The best stories are written not just with surrealist creativity, but also with an understanding of nostalgia’s most personal.

Exploiting the ability for young readers’ imaginations to conjure up terrifying images, creepypasta are rattling at a level so intimate that I would argue beats horror movies. Made by and for internet kids, creepypasta creates utter terror in the most innocuous parts of suburban life like hikes to the woods, video games, and TV shows. The best stories are written not just with surrealist creativity, but also with an understanding of nostalgia’s most personal.

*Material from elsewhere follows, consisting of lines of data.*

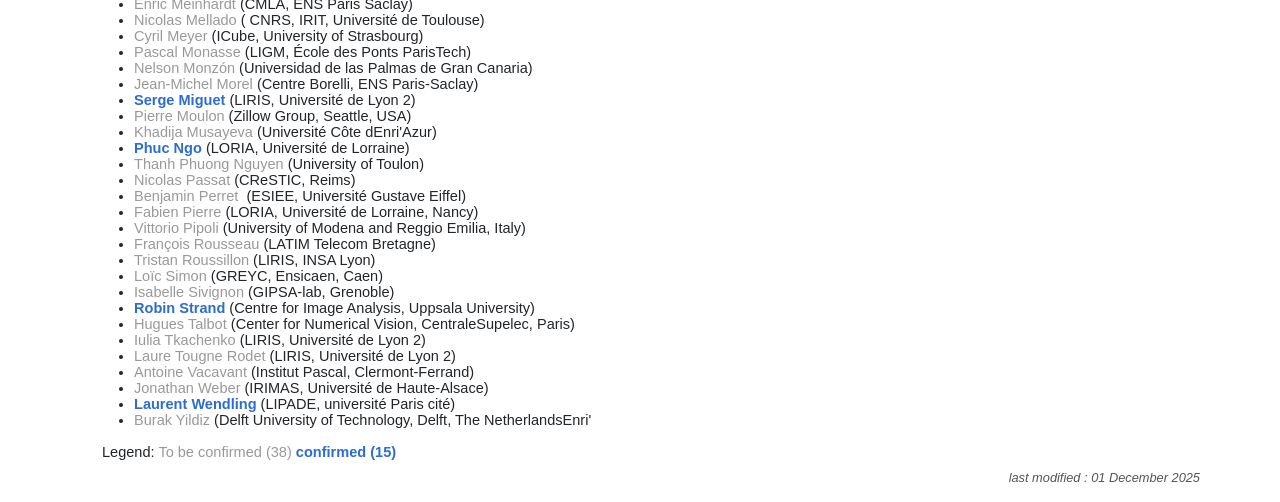
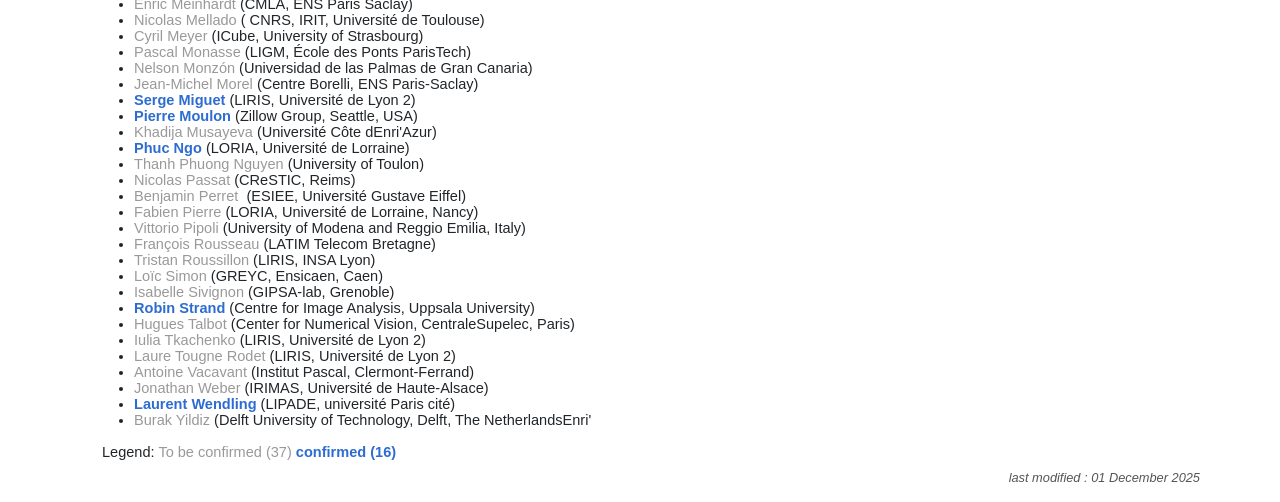
Before and after one commit to TC22-Team/rrpr2026, a Jekyll site: the page built from committees.html, in a window 1280 px wide. Shown: the part 1353-1855 px from the top of the page. Built offline with Jekyll 4.4.1, drawn with Linux system fonts in a browser that asks for light colours.

Commit message:
udpate confirmed

```diff
--- a/committees.html
+++ b/committees.html
@@ -68,7 +68,7 @@
 <li><span class="member-tobeconfirmed">Nelson Monz&oacute;n</span>&nbsp;(Universidad de las Palmas de Gran Canaria)</li>
 <li><span class="member-tobeconfirmed">Jean-Michel Morel </span>(Centre Borelli, ENS Paris-Saclay)</li>
 <li><span class="member-confirmed">Serge Miguet </span>(LIRIS, Universit&eacute; de Lyon 2)</li>
-<li><span class="member-tobeconfirmed">Pierre Moulon</span> (Zillow Group, Seattle, USA)</li>
+<li><span class="member-confirmed">Pierre Moulon</span> (Zillow Group, Seattle, USA)</li>
 <li><span class="member-tobeconfirmed">Khadija Musayeva</span> (Universit&eacute; C&ocirc;te dEnri&#39Azur)</li>
 <li><span class="member-confirmed">Phuc Ngo </span>(LORIA, Universit&eacute; de Lorraine)</li>
 <li><span class="member-tobeconfirmed">Thanh Phuong Nguyen </span>(University of Toulon)</li>
@@ -95,5 +95,5 @@
 </ul>
 
 Legend:
-<span class="member-tobeconfirmed"> To be confirmed (38)</span>
-<span class="member-confirmed">  confirmed (15) </span>
+<span class="member-tobeconfirmed"> To be confirmed (37)</span>
+<span class="member-confirmed">  confirmed (16) </span>
```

I was 13-years-old or so, still getting used to my awkward position with middle school’s toxic, judgement and drama-laden environment. The intimate social circle of my elementary classroom – the only social life I had known – was far behind me. Smosh and Ray William Johnson, with their obnoxious chipperness, had just started to not be funny. Then there was the other confusion of puberty, growing angst, and edginess. I became fascinated with morbidity, and the pseudo-traumatizing experience of creepypasta intimately entertaining.

Slenderman is only one of the many mainstream creepypastas in the community. I could go on and on about the haunting effect of each one story I have read.

It’s more fun to get scared shitless on your own, though:






Photos courtesy of Creepypasta Wikia